● What to do:
Tally every line in the data that has the word "views" and report only the total.

● Data for review:

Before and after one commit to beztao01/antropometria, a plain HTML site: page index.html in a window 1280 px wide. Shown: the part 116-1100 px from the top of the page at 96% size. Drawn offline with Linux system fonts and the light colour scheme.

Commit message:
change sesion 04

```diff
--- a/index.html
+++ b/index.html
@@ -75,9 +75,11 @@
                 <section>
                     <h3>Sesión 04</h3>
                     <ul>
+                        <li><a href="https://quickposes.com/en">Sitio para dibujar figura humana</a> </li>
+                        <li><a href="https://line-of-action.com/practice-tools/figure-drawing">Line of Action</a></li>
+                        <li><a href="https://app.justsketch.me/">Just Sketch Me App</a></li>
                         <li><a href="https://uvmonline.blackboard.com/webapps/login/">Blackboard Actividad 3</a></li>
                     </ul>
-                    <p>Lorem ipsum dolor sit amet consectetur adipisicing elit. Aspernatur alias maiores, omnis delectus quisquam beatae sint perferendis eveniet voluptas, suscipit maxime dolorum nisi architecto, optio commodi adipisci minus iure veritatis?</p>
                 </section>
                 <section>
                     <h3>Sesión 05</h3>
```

* * *

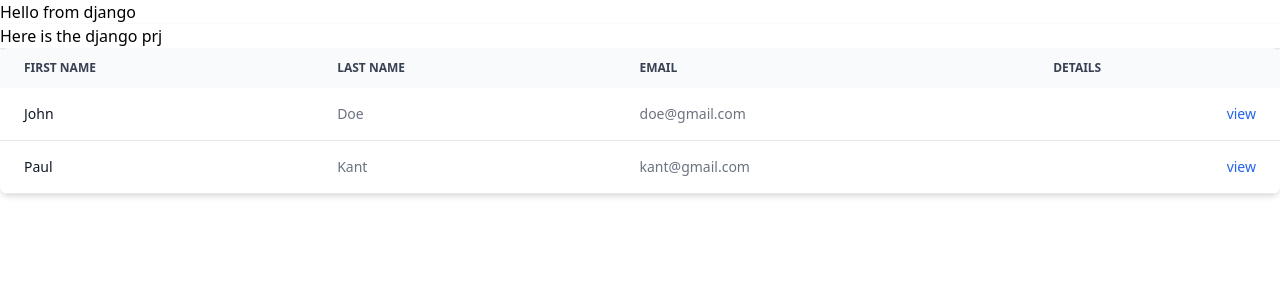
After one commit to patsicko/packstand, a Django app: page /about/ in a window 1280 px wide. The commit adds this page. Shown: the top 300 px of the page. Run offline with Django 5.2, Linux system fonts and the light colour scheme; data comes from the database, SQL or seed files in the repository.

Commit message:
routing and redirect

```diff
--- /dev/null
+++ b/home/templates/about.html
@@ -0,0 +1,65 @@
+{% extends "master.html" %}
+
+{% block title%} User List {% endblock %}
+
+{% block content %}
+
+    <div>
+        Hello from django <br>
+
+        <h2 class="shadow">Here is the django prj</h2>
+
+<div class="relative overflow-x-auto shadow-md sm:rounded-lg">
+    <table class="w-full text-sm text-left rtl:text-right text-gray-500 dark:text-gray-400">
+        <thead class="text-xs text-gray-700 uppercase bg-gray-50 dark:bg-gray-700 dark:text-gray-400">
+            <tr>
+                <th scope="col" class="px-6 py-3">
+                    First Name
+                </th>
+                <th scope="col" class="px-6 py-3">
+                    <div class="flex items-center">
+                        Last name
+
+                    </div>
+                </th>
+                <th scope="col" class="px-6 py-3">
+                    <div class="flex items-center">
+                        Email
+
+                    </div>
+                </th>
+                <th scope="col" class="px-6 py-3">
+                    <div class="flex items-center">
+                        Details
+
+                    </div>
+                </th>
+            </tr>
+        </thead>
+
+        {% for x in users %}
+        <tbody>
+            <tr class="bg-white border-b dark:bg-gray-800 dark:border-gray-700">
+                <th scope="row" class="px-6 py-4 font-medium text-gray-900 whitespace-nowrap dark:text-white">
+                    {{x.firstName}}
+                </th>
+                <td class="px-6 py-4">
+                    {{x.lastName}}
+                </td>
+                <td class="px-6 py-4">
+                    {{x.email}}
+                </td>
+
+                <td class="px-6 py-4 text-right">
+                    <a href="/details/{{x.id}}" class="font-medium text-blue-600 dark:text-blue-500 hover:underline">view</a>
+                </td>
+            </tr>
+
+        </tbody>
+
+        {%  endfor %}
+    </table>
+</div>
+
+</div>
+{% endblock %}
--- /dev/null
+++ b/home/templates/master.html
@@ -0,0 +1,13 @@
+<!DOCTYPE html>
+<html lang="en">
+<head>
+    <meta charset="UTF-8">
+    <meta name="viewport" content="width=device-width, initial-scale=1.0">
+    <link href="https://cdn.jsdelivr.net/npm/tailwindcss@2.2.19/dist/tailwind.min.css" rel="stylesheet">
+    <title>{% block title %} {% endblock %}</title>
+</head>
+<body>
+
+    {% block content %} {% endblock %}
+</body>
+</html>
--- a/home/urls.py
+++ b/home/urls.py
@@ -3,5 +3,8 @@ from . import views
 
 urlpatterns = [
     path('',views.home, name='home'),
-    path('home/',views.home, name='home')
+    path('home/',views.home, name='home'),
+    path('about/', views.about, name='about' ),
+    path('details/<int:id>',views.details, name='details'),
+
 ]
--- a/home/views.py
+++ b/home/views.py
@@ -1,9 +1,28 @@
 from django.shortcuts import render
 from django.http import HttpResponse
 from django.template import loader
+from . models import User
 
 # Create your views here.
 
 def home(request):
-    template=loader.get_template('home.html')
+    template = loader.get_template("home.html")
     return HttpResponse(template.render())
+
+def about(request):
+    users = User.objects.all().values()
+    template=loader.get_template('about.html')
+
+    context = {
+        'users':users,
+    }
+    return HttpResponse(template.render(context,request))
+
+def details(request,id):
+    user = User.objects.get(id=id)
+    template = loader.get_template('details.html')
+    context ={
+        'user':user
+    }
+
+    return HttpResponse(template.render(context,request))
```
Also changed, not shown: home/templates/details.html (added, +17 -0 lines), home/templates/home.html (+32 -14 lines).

● Solution for this exercise:
9